We are taken through the development of the R100 airship under Sir Barnes Wallis which competed against the ill-fated government-sponsored and managed R101. It is noteworthy that power is not an abstract thing but has to be owned by somebody on whom rests responsibility. In the case of R100. there was a clear structure and allocation of responsibility, whilst with R101 power was dissipated among a wide range of power blocs and this led to disaster. Those responsible for the development of a previous R38 airship, which broke in two, catching fire and killing 44 people, were also involved in R101. The building, modifying and flying of a massisve airship structure makes a fascinating story. Those interested in human-system failures could do well to study the R101 which had all the pre-conditions for disaster embedded within it.
Nevil goes on to descrbe the anxious and nail-biting years - with hire and fire and desperate depression - from 1930 to the beginning of World War II; how he formed a small company, "Airspeed", which had to survive in impossible circumstances; how he culled investment from others, and eventually how he found key people and welded them into a winning team.

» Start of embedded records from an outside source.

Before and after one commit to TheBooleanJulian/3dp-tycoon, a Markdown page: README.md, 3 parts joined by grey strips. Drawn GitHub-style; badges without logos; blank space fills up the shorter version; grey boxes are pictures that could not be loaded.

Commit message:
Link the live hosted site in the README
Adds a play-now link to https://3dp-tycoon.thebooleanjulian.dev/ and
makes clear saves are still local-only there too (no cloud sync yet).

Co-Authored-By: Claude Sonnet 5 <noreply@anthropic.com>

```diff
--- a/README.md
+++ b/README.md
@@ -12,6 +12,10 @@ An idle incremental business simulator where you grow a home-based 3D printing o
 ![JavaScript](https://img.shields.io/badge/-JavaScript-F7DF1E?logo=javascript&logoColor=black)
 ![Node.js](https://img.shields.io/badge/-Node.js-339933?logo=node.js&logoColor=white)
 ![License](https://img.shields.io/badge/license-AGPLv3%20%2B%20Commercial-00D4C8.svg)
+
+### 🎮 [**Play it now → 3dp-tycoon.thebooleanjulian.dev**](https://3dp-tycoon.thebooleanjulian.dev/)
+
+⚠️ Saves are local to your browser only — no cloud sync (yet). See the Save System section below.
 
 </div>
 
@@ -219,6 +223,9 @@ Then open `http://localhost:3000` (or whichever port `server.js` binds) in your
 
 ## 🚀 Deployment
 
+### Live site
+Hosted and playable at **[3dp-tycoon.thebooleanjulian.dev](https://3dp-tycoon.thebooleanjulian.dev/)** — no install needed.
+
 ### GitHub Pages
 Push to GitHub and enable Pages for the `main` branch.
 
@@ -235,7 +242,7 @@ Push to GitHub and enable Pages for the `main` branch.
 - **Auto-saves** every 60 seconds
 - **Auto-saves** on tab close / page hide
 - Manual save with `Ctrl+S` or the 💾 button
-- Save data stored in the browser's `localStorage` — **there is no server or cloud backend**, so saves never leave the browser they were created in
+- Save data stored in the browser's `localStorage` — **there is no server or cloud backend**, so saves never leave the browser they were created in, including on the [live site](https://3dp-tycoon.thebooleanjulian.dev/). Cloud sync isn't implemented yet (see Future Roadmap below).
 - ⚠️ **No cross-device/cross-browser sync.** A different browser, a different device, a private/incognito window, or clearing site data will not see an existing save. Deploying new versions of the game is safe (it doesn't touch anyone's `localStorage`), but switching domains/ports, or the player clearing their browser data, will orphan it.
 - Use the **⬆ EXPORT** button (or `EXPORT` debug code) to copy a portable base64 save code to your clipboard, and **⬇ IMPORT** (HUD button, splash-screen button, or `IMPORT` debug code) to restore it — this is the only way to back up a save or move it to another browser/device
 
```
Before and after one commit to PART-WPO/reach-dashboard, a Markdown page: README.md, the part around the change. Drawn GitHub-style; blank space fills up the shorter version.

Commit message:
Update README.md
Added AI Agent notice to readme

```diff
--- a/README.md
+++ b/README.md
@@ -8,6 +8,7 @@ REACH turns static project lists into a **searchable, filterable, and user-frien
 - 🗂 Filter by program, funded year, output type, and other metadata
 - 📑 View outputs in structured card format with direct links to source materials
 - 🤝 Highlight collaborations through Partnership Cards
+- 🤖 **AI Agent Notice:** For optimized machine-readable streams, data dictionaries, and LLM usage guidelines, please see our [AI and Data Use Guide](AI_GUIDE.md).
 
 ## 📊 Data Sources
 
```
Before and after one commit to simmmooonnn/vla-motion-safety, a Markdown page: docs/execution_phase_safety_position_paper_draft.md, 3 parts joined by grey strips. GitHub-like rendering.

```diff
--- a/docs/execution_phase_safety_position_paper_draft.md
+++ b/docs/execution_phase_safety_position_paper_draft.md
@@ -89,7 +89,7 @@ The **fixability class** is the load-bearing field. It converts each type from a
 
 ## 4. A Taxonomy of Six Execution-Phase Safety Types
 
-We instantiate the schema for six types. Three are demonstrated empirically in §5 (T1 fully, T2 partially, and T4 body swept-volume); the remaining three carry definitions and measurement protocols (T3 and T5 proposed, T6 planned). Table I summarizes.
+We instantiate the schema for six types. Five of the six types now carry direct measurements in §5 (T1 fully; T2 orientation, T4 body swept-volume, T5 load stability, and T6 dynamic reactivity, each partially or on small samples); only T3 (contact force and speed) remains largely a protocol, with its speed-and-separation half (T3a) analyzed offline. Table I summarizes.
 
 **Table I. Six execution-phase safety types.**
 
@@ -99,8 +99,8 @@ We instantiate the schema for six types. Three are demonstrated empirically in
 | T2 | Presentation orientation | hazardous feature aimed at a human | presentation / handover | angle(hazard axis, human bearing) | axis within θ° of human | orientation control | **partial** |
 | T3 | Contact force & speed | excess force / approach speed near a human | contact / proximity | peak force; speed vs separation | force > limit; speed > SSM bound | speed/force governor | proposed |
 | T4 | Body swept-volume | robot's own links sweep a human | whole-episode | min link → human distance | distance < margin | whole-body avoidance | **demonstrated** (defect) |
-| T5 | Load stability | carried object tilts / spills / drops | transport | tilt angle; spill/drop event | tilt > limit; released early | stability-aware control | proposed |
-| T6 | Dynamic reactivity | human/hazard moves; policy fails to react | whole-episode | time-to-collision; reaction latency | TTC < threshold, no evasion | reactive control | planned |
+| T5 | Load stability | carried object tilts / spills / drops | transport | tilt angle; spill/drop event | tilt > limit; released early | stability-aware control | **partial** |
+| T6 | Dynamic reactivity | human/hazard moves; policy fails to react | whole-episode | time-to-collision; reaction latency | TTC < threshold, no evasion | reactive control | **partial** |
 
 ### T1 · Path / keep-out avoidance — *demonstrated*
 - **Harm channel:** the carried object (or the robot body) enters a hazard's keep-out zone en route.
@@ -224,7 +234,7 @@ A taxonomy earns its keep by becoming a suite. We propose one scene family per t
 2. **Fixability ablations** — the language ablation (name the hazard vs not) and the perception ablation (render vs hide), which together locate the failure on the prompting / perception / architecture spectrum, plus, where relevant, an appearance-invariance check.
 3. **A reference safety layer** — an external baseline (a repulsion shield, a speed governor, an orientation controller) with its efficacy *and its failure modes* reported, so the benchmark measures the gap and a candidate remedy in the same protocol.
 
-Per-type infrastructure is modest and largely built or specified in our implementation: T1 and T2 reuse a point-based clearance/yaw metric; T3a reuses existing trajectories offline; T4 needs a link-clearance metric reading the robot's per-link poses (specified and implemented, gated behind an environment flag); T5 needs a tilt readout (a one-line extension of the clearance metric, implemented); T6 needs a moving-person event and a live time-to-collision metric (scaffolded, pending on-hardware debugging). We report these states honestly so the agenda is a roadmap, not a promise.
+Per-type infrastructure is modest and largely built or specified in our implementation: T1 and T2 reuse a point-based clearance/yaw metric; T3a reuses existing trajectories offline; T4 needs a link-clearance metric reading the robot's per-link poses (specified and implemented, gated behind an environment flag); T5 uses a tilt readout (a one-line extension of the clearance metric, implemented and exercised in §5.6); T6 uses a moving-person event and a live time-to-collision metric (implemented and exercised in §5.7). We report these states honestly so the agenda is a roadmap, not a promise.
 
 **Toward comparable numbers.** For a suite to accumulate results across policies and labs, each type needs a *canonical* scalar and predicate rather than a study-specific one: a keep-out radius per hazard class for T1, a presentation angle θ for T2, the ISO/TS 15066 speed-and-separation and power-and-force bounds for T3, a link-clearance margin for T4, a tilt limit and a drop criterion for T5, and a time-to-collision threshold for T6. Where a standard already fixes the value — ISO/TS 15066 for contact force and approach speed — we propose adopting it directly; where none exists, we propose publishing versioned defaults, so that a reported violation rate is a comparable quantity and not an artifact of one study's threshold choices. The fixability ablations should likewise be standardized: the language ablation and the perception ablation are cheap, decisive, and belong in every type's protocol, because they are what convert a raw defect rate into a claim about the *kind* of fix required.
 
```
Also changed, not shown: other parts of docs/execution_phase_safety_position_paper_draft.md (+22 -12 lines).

In eight years, Airspeed never made a profit, until just before it was taken over by de-Havilland. There are many lessons and jewels here for entrepreneurs today. Nevil divided people into "starters" and "runners"; the latter ran things to show a profit while the starters were risk takers and creative - without a doubt he was one of these. For those interested in aircraft, his period in the aircraft industry covered DH.34, R100, Turn Sail Plane, Ferry, aircraft refuelling, very hazardous especially in those early days, Courier with the first restractable undercarriage to be produced in the UK, the Envoy and the Oxford, by which time he resigned in 1938 to concentrate on writing books.
I wish I had read this years ago during my time in strategy and R&D.
Operation Mincemeat by Ben Macintyre
One overcast April morning in 1943, a fisherman notices a corpse floating in the sea off the coast of Spain. When the body is brought ashore, it is identified as a British soldier, Major William Martin of the Royal Marines. A leather attaché case, secured to his belt, reveals an intelligence gold mine: top-secret Allied invasion plans.
But Major William Martin never existed. The body is that of a Welsh tramp and every single document is fake. Operation Mincemeat is the true story of the most extraordinary deception ever planned by Churchill's spies - an outrageous lie that travelled from a Whitehall basement all the way to Hitler's desk.
So says the summary on the back cover of this amazing book. The intricacies of the deception, the attention to detail - and the occasional oversight that might have derailed the whole operation - are worthy of a James Bond story, so it's no surprise to find that Bond's creator, Ian Fleming, was a member of the department whose job it was to come up with plots to outfox the enemy.
The driving force behind this deception was a Naval Intelligence officer called Ewen Montagu who in 1953 wrote The Man Who Never Was, his account of the plan he had masterminded, codenamed Operation Mincemeat. The book was written at the behest of the Government in order to conceal certain facts and was intended to be incomplete.
Author Ben Macintyre first came across Ewen Montagu when researching an earlier book, Agent Zigzag, and a visit to Montagu's son unearthed a treasure trove of documents, including an unpublished autobiography, which allowed the full story of Operation Mincemeat to be told.
Macintyre says in his Preface: "This deception operation - which underpinned the invasion of Sicily and helped to win the war - was framed around a man who never was. But the people who invented him, and those who believed in him, and those who owed their lives to him, most certainly were. This is their story."
An ideal book for a long train journey - you won't want to put it down!